▸ **Requirement**:
Filter the entries for lines with the word "sheet".

--- Supplied data Enclosed Below ---

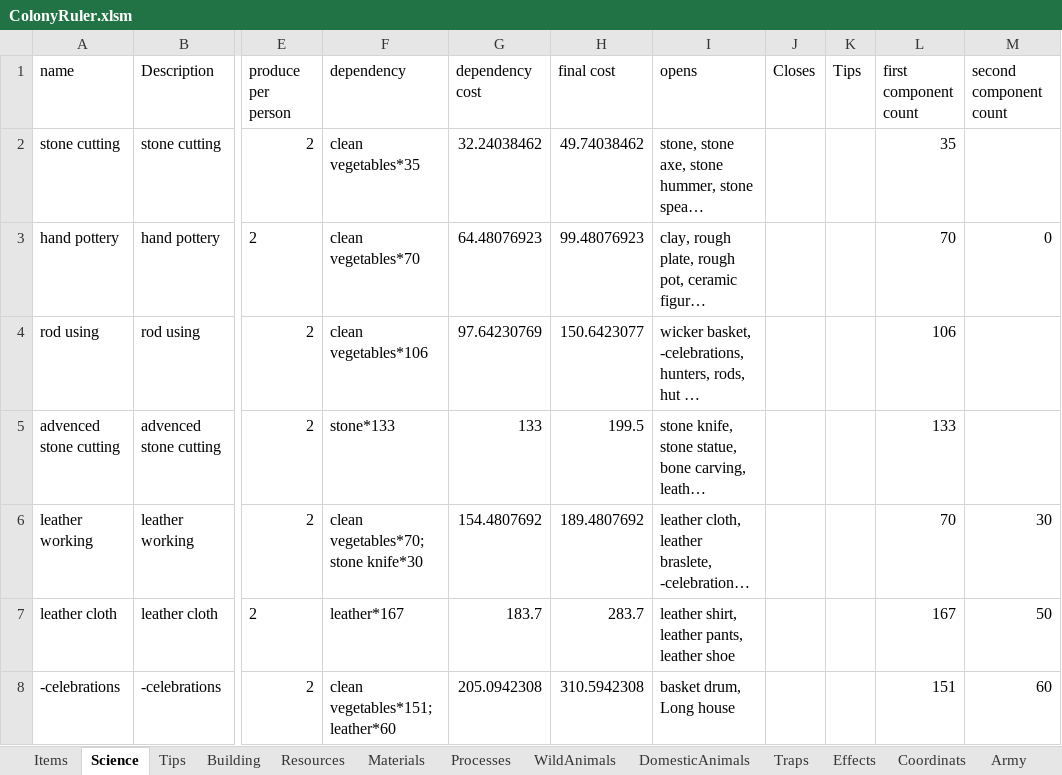
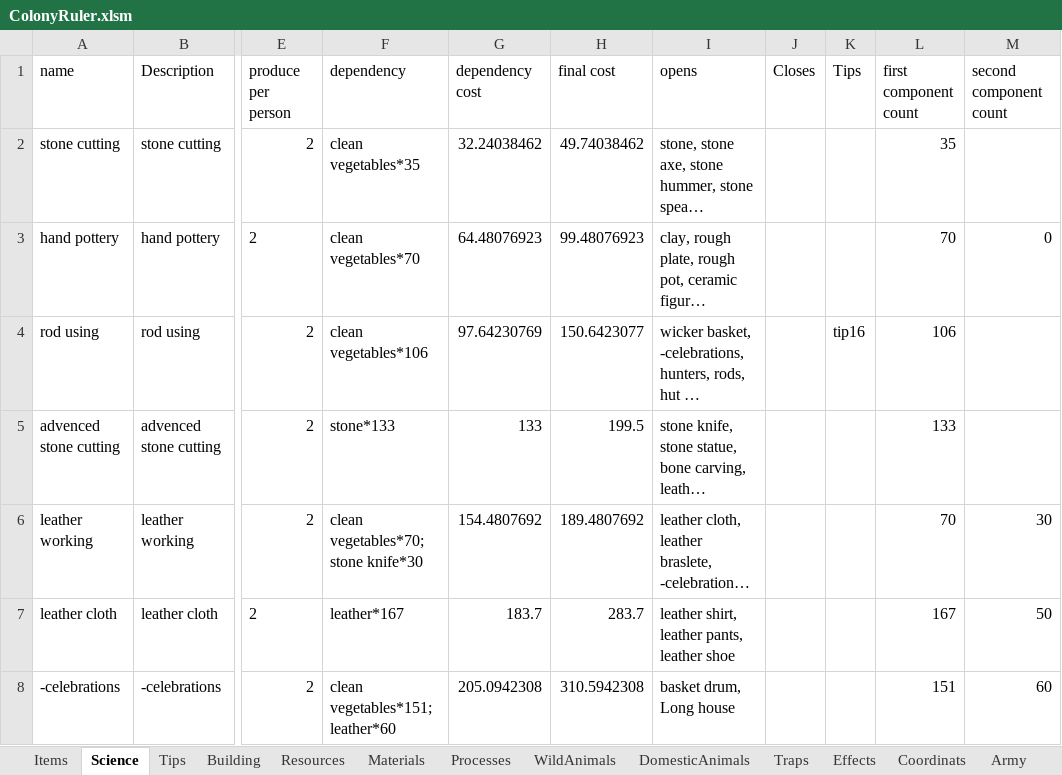
Before and after one commit to Ckpyt/ColonyRuler-code, an Excel workbook: ColonyRuler.xlsm, sheet Science, drawn as a sheet; only a part is shown, gaps mark what is left out; long unchanged cells end in …; values as stored, in another font and other column widths than the file's, no borders; table styles not drawn; the diff names each change by its address in the sheet, - before the commit and + after, or states it on an @@ line.

```diff
--- a/ColonyRuler.xlsm (sheet Science)
+++ b/ColonyRuler.xlsm (sheet Science)
-K4 (Tips): (empty)
+K4 (Tips): tip16
```
Also changed, not shown: sheet Tips, 12 other files.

--- End of Enclosed Supplied data ---

▸ **Answer**:
Before and after one commit to Ckpyt/ColonyRuler-code, an Excel workbook: ColonyRuler.xlsm, sheet Science, drawn as a sheet; only a part is shown, gaps mark what is left out; long unchanged cells end in …; values as stored, in another font and other column widths than the file's, no borders; table styles not drawn; the diff names each change by its address in the sheet, - before the commit and + after, or states it on an @@ line.
--- a/ColonyRuler.xlsm (sheet Science)
+++ b/ColonyRuler.xlsm (sheet Science)
Also changed, not shown: sheet Tips, 12 other files.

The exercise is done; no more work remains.